→ **WHAT IS NEEDED**: If a line in the listing below contains "sheet", return that line.

=-=-=

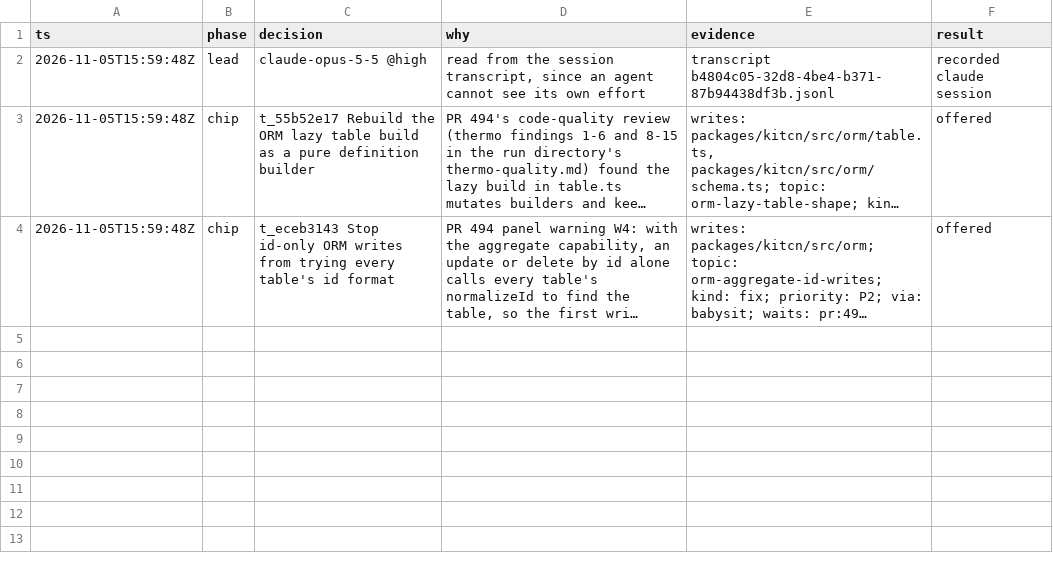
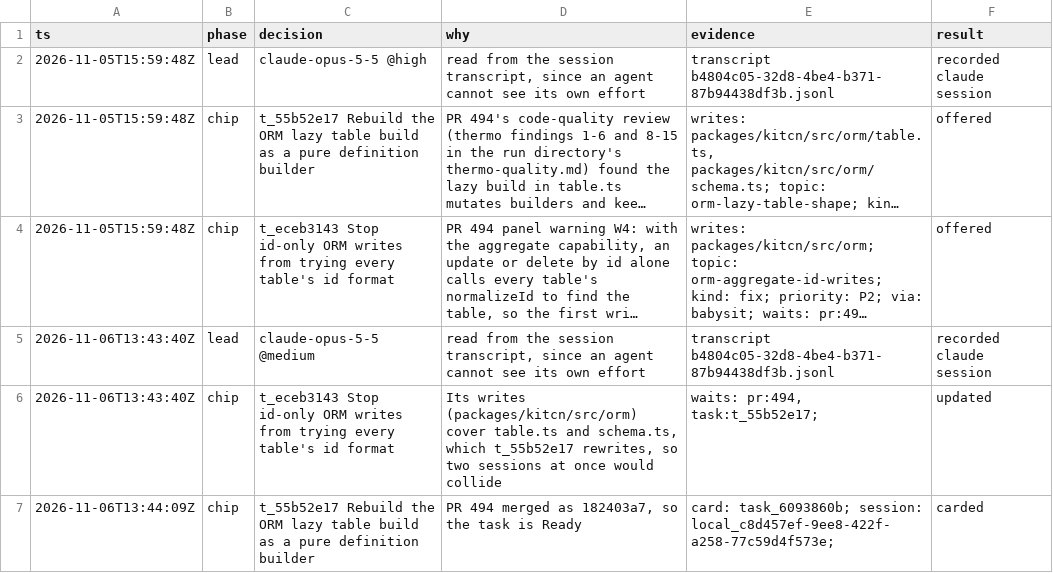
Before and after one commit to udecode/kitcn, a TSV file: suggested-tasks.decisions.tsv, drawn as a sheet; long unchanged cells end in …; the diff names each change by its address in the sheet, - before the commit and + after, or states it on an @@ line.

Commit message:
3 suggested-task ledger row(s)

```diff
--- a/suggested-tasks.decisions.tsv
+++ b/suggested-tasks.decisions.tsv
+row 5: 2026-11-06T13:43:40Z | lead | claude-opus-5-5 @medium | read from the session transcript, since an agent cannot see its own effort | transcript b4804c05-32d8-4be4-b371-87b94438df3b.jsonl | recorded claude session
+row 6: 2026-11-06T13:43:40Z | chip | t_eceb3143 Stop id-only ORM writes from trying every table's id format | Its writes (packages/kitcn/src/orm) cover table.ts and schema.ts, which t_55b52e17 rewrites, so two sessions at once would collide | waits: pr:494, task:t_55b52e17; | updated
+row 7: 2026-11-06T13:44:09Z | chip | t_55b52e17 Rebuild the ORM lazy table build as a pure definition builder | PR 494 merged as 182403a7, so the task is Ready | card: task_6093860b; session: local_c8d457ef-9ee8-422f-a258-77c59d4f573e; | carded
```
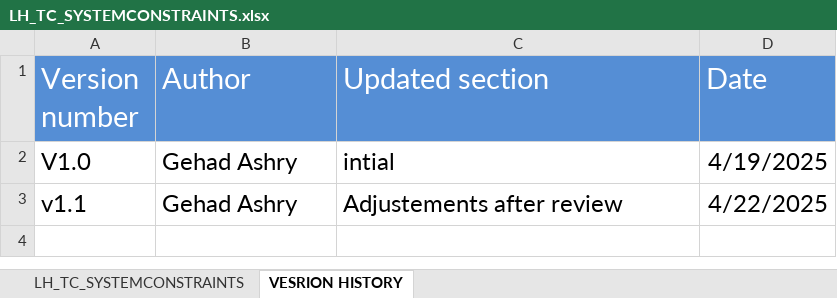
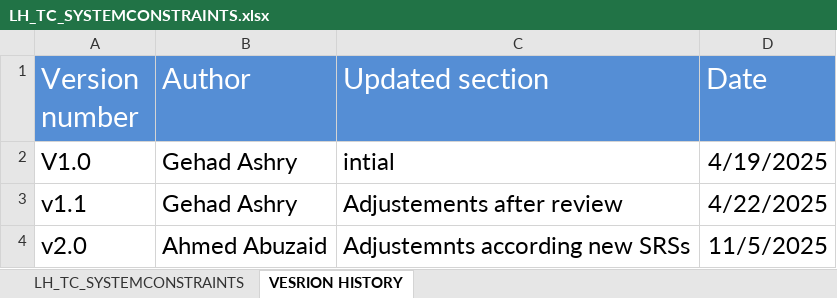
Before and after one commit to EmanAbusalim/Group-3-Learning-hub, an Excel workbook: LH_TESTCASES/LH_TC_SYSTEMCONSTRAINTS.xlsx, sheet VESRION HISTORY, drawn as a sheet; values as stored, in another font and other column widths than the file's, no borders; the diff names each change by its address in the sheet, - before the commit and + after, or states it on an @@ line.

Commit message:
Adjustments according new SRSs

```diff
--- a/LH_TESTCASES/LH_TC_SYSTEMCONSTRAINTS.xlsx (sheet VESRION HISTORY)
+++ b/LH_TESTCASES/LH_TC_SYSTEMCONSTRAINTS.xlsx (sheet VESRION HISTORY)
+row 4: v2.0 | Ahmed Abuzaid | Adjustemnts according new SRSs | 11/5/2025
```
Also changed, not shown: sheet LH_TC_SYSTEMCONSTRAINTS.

=-=-=

→ **YOUR SOLUTION**:
Before and after one commit to udecode/kitcn, a TSV file: suggested-tasks.decisions.tsv, drawn as a sheet; long unchanged cells end in …; the diff names each change by its address in the sheet, - before the commit and + after, or states it on an @@ line.
Before and after one commit to EmanAbusalim/Group-3-Learning-hub, an Excel workbook: LH_TESTCASES/LH_TC_SYSTEMCONSTRAINTS.xlsx, sheet VESRION HISTORY, drawn as a sheet; values as stored, in another font and other column widths than the file's, no borders; the diff names each change by its address in the sheet, - before the commit and + after, or states it on an @@ line.
--- a/LH_TESTCASES/LH_TC_SYSTEMCONSTRAINTS.xlsx (sheet VESRION HISTORY)
+++ b/LH_TESTCASES/LH_TC_SYSTEMCONSTRAINTS.xlsx (sheet VESRION HISTORY)
Also changed, not shown: sheet LH_TC_SYSTEMCONSTRAINTS.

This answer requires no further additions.